Records from a data source:
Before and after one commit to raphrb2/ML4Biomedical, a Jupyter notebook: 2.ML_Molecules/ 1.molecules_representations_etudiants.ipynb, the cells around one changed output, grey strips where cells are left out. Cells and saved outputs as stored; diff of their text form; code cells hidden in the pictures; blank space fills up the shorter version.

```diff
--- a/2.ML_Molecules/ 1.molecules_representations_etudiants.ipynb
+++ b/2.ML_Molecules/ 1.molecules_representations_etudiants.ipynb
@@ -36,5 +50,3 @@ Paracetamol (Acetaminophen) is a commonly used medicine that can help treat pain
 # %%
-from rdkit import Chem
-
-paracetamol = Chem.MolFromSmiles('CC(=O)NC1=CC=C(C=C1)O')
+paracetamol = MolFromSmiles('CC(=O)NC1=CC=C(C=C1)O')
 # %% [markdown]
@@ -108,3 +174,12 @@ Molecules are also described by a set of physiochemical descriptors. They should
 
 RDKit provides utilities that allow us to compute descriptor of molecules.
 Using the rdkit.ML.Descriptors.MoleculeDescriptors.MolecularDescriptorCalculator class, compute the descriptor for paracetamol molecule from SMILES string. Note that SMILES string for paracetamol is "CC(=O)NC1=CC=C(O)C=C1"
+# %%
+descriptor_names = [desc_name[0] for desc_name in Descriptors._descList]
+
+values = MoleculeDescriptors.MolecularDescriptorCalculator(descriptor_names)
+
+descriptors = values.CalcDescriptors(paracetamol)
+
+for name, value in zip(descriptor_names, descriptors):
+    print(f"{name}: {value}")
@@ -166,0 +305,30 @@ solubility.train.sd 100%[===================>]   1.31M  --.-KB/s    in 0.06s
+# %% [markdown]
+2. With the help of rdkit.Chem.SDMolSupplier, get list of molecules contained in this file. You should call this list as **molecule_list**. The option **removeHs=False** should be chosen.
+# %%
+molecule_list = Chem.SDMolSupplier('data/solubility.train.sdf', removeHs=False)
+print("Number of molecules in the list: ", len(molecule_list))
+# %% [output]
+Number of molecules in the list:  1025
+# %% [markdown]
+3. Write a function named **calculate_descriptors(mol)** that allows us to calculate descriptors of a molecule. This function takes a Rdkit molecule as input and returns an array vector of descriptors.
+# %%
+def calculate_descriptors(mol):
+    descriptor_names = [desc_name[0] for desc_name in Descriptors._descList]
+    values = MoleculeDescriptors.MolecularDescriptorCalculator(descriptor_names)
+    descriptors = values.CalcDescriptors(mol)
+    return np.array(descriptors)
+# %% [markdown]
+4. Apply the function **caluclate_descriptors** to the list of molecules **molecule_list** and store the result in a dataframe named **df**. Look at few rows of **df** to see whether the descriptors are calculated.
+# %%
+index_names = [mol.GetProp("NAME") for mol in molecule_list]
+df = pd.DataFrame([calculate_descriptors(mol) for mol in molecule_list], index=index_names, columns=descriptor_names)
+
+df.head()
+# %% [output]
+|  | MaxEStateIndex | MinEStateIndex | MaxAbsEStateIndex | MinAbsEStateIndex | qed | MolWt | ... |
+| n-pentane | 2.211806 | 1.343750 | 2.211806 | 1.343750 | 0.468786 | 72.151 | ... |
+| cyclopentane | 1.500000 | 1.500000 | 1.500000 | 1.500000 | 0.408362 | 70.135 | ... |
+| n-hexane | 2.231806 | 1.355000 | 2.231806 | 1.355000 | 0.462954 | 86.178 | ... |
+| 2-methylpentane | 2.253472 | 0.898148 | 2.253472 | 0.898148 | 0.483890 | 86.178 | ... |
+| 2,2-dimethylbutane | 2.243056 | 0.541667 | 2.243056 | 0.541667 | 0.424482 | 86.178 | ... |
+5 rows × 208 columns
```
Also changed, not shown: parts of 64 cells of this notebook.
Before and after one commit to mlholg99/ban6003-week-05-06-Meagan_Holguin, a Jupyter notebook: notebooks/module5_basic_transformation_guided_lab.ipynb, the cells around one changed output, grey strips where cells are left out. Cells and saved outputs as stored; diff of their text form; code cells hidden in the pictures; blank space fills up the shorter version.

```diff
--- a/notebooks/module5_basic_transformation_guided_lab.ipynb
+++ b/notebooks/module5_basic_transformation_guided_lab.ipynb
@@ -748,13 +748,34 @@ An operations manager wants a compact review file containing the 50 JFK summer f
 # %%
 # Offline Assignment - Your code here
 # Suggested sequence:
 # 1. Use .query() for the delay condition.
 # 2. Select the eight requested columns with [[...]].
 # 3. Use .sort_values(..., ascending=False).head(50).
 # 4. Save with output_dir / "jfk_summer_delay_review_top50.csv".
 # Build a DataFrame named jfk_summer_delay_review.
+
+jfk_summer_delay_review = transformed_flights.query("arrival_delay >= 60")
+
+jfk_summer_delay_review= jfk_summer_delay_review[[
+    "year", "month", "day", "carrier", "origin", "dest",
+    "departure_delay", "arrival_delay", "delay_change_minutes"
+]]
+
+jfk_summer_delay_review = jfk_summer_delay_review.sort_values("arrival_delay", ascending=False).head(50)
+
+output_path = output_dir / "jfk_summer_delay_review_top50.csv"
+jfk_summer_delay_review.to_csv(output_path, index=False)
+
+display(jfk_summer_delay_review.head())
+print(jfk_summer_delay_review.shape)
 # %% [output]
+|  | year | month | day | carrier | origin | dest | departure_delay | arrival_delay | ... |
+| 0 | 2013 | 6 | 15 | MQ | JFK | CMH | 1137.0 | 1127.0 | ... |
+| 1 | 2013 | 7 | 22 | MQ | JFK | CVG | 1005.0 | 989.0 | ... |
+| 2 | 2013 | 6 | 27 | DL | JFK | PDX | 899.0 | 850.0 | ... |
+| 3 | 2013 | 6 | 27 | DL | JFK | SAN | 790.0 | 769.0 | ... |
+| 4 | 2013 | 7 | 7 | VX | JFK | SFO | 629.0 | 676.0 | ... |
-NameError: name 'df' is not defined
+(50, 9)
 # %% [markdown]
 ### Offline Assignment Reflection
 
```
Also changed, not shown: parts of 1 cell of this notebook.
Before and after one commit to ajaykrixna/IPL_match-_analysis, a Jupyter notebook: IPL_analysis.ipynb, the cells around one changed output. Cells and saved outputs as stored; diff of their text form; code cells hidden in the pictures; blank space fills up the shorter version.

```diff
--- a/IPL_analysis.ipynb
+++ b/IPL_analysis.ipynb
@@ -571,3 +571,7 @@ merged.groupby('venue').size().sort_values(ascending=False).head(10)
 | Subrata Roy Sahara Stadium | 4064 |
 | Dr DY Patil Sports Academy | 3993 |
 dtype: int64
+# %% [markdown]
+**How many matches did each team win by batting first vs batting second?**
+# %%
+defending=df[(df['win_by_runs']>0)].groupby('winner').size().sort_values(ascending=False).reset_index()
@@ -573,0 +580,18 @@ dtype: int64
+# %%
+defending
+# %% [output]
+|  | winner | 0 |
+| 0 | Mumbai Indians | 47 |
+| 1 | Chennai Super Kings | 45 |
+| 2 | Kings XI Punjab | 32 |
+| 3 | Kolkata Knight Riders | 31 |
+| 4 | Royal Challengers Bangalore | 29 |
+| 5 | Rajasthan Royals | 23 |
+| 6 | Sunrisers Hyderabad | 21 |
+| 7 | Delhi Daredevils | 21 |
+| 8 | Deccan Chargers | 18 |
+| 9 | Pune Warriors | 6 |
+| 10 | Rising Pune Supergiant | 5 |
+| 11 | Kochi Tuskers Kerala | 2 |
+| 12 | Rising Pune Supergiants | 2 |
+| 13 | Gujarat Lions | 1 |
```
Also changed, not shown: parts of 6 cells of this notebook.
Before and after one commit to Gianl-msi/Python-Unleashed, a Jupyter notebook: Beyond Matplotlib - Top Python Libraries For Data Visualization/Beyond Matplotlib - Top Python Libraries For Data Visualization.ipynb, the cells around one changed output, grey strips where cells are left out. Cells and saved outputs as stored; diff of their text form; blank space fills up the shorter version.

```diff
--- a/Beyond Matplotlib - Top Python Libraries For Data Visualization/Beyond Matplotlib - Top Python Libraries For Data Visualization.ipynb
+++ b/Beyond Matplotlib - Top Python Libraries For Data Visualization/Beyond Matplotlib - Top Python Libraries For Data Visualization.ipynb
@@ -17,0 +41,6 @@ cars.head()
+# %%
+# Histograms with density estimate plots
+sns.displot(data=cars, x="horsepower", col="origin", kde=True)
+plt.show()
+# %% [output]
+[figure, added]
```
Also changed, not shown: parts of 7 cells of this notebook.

• _HOW TO COMPLETE THIS TASK_: Gather each line of the records holding the string "head".

• _ANSWER TO THIS EXERCISE_:
+df.head()
 # 3. Use .sort_values(..., ascending=False).head(50).
+jfk_summer_delay_review = jfk_summer_delay_review.sort_values("arrival_delay", ascending=False).head(50)
+display(jfk_summer_delay_review.head())
@@ -571,3 +571,7 @@ merged.groupby('venue').size().sort_values(ascending=False).head(10)
@@ -17,0 +41,6 @@ cars.head()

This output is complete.